By Christine Bruen
As a recent graduate from the University of Farmington, I set my sails and landed here at the Healthy Community Coalition (HCC) as an intern. Not really knowing what path I was going to take with a bachelor’s degree in Community Health Education, but knowing that my passion was hiking, biking, kayaking, and just being outside.
When I got to HCC, staff informed me that there was a grant initiative that was funded through the Environmental Funders Network. That meant that I was going to be able to put my education and experience to good use, all while doing what I love.
Being able to get people to exercise and maintain a healthy diet is a difficult task, because it’s not always easy to make time in our busy day to be healthy and exercise on a regular basis. Even I find myself indulging in the luxury foods that are so easily accessible, including my addiction to sour patch kids, and relaxing a little too much when I know I should be active. Exercise can be a scary word to some, but in reality it doesn’t have to be. The Environmental Funders Network provided us with a physical activity grant that we are using to promote local hiking, walking, biking, and even geocaching (a treasure hunt that includes using a handheld GPS mapping system).
The one area of physical activity that I absolutely love is hiking and its thrill when you finally reach the top of the mountain. Having lived in Farmington for four years while in college, I would have never have guessed how many places and mountains that you can hike just in this area. Did you?
Now you can find out too! As part of the Mapping our Footsteps initiative, HCC partnered with the Center for Community GIS (CCGIS) to build a Web site. It was designed with a focus on walking and hiking trails in Greater Franklin County, but has grown so that you can find trails throughout Maine. The Web site, www.mainetrailfinder.com went live in June 2010. This site, is free to use, and contains helpful information including directions to the trailheads (start of the trail), details about parking and picnic areas, the length of the trail, and how difficult each trail is. This Web site is user friendly, so that you can find the perfect walk or hike for your current physical activity level.

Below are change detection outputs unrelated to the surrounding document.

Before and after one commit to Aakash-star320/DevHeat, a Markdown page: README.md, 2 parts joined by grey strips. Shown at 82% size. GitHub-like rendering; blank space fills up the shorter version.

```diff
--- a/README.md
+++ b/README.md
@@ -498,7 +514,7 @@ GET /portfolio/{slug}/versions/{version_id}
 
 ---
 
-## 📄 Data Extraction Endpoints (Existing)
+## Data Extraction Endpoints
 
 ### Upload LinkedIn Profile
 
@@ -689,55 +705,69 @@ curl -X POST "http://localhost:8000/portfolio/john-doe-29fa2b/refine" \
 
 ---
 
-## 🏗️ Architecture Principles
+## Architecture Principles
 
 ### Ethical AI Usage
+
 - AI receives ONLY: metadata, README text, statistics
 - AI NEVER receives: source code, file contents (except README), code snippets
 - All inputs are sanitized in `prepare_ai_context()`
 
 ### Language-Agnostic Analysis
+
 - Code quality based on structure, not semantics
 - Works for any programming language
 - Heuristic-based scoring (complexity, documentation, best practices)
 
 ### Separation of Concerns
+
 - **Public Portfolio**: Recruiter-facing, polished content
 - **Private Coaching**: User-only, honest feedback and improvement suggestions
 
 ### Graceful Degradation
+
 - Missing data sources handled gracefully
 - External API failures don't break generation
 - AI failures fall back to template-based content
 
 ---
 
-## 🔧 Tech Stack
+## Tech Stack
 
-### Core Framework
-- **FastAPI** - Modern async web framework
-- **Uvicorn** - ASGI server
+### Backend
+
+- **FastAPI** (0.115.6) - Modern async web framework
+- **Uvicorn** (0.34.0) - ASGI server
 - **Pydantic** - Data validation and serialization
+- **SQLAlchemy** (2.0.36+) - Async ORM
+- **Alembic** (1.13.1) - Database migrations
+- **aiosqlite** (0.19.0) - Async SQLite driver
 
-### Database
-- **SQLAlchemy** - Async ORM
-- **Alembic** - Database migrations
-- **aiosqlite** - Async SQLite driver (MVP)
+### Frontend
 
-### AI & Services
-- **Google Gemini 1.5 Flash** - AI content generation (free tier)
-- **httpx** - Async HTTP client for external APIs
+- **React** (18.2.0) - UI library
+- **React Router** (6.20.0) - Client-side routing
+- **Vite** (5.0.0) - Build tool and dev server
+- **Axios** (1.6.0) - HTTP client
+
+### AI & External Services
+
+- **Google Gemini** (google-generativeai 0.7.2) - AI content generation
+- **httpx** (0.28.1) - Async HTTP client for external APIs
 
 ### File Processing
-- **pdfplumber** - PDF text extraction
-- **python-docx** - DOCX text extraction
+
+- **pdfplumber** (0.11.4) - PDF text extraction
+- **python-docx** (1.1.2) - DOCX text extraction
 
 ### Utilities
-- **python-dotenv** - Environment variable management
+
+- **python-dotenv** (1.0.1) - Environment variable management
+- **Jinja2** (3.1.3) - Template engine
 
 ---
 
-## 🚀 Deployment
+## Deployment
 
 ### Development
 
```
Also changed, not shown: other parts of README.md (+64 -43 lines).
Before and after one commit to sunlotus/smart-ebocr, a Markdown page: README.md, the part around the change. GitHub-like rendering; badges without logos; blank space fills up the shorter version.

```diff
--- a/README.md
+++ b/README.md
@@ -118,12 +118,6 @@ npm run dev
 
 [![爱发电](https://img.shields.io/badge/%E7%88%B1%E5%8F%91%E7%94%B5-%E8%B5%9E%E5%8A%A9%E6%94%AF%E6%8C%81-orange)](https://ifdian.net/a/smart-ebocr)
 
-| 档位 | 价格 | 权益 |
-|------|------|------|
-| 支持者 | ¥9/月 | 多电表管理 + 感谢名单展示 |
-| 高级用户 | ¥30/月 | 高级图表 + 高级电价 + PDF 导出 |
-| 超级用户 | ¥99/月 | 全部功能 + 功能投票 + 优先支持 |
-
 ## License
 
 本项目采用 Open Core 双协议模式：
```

There are also reviews that you can read and photos posted by other hikers, walkers, bikers, and geocachers alike.
Another part of Mapping our Footsteps is our www.meetup.com Web site where you can sign up and find out where hikes are planned in Greater Franklin County and beyond. I will be leading some of these hikes, so if you’re interested in hiking, biking, walking, or geocaching check out this Web site to find out more. Being outside is a fun way to exercise and to explore our state’s well-known and unknown hidden treasures!
All the information that is provided at the www.mainetrailfinder.com and www.meetup.com Web sites were gathered by a group of volunteers from all over. You can find hikes and meet people with the same interests as you. These dedicated volunteers climbed, walked, biked, and wrote detailed descriptions of places like Hunter Cover Wildlife Sanctuary in Rangeley and North Granite Park.
We are hoping to increase the amount of physical activity that people participate in through the use of our natural resources, and to increase the knowledge of the history of the Greater Franklin County. If you or someone you know can provide any history and stories about trails that you have hiked, please let us know. We are always looking for good stories to share about trails, so please share your story with us.
If you have any further questions about the Web sites or are looking to share any stories, please contact program coordinator, Leanne DiMaio at 779-2933 or write: firstname.lastname@example.org